South Korean electronics giant Samsung has been banging its sustainability drum loudly over the past couple of years, with impacts that echo around its ecosystem. Rightfully so, as we all know, there is no Planet B; we need to do what we can to make sure we push for sustainability.
As part of its Galaxy for the Planet program, and following on the heels of its upcycling programs, its abandonment of plastic packaging, and a slew of other programs, the company’s latest stunt is repurposing discarded fishing nets to help do its part.
To ensure a reel positive impact, the company is pledging to collect and repurpose the 640,000 tons of fishing nets discarded every year. That way, the watery landscapes will become more pleasant and fruitful for marine life that would otherwise find itself entangled in the discarded nets.
The nylon fishing nets are turned into polyamide resin pellets used to produce brackets that hold the volume and power keys in place. Discarded water bottles and CD cases are also being used to create components.
Thomas Husson, Forrester analyst comments on Samsung’s efforts:
“Today, most consumers have no clue how damaging it is for the planet to renew their smartphone hardware regularly. Once they realize, sustainability will become a key way to differentiate between premium smartphone brands.”
Samsung still lags behind Apple in most markets, according to Forrester:
- in the U.K., 40% of adults with a smartphone have an iPhone, versus 33% with a Samsung device
- in the U.S., 51% have iPhones, and 29% use a Samsung
- in France, it is 22% Apple devices and 41% Samsung
- in Australia 43% iPhone, 38% Samsung
Husson said the launch offered Samsung a “window of opportunity” to catch up.
“Given Huawei’s difficulties, Xiaomi’s lack of brand credentials in Europe yet, and the fact Apple will not launch the iPhone 14 before the end of…2022, Samsung has a couple of months to establish leadership in the high-end market.”
In its 2021 report, Samsung points out that it has done a lot of good so far, dropping its use of plastics by 20% by redesigning certain types of packaging.

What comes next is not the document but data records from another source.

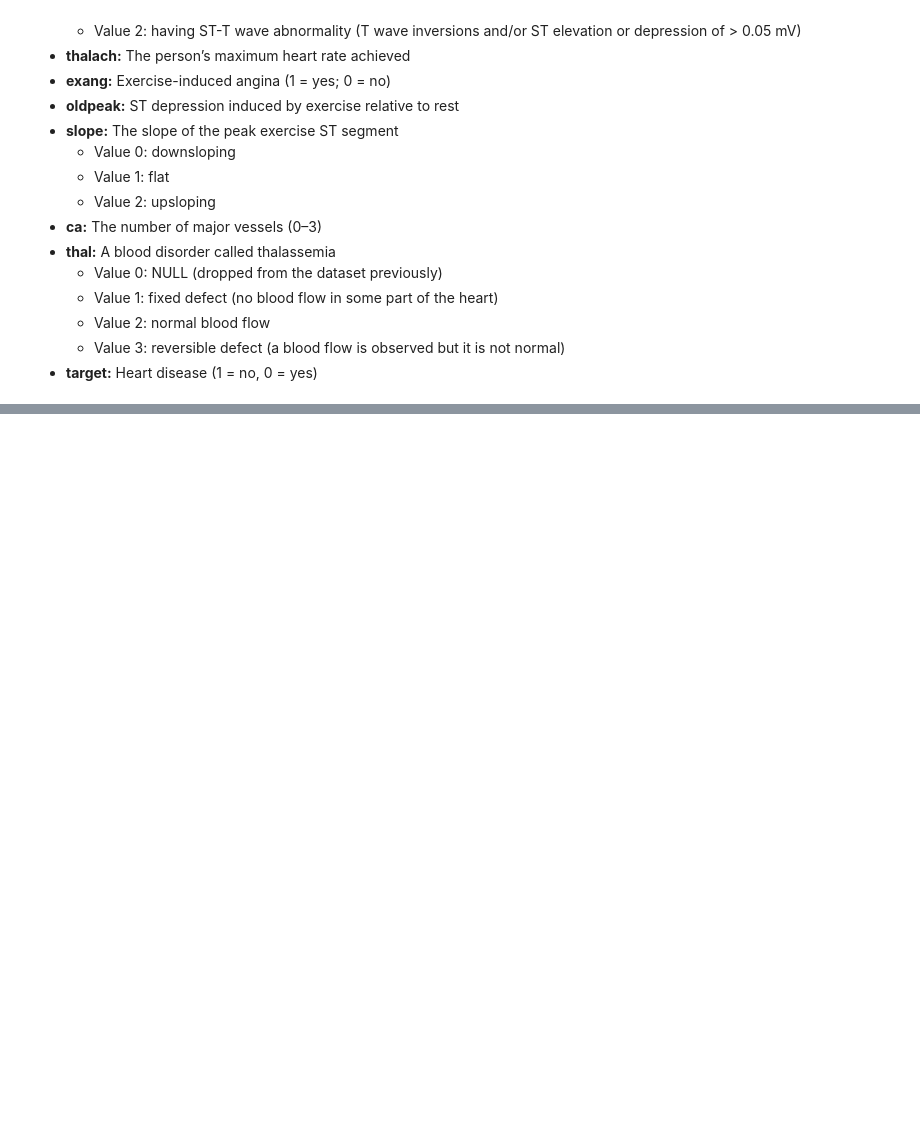
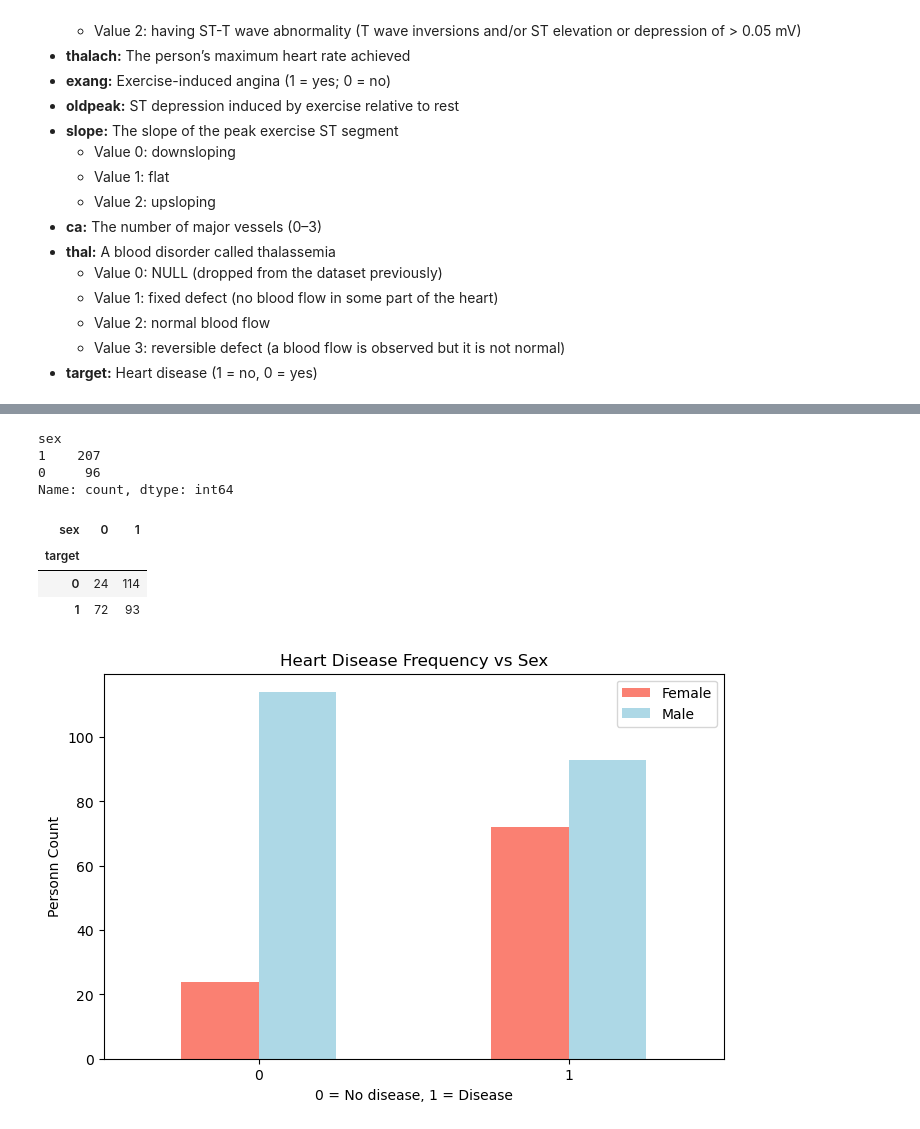
Before and after one commit to singhgauravv/heart_disease_classification_model, a Jupyter notebook: heart-disease-model.ipynb, the cells around one changed output, grey strips where cells are left out. Drawn from its saved outputs; the diff is of its cells as text; code cells hidden in the pictures; blank space fills up the shorter version.

```diff
--- a/heart-disease-model.ipynb
+++ b/heart-disease-model.ipynb
@@ -77,0 +168,25 @@ from sklearn.metrics import RocCurveDisplay
+# %%
+# Heart Disease frequency vs sex
+df.sex.value_counts()
+# %% [output]
+sex
+1    207
+0     96
+Name: count, dtype: int64
+# %%
+# target vs sex
+pd.crosstab(df.target, df.sex)
+# %% [output]
+| sex | 0 | 1 |
+| target |  |  |
+| 0 | 24 | 114 |
+| 1 | 72 | 93 |
+# %%
+pd.crosstab(df.target, df.sex).plot(kind="bar", figsize=(8,5), color=["salmon", "lightblue"])
+plt.title("Heart Disease Frequency vs Sex")
+plt.xlabel("0 = No disease, 1 = Disease")
+plt.ylabel("Personn Count")
+plt.legend(["Female", "Male"])
+plt.xticks(rotation=0);
+# %% [output]
+[figure, added]
```
Also changed, not shown: parts of 9 cells of this notebook, 1 other file.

In addition, adding power-saving features to its products collects almost 5 million tons of e-waste and ensures 95% of waste from manufacturing is recycled. The company also runs 100% on renewable energy in the U.S., Europe, and China. The company has also been working toward certifications (such as the Carbon Trust Standard reduction of CO2, water, and reliance on non-recyclable materials.
The company points out that it is committed to addressing plastic pollution in the oceans in ways that will positively impact the environment and “the lives of all Galaxy users.”
The S22 and S22+ come with a 50-megapixel ultra-wide camera and 3x optical zoom. The S22 Ultra has a 108-megapixel rear camera with 10x optical zoom.
Samsung is incorporating a stylus – its S-Pen – with the S22 Ultra, which had previously been available only for its Note devices and its foldable phone, the Galaxy Fold 3. The smartphones go on general sale on 11 March.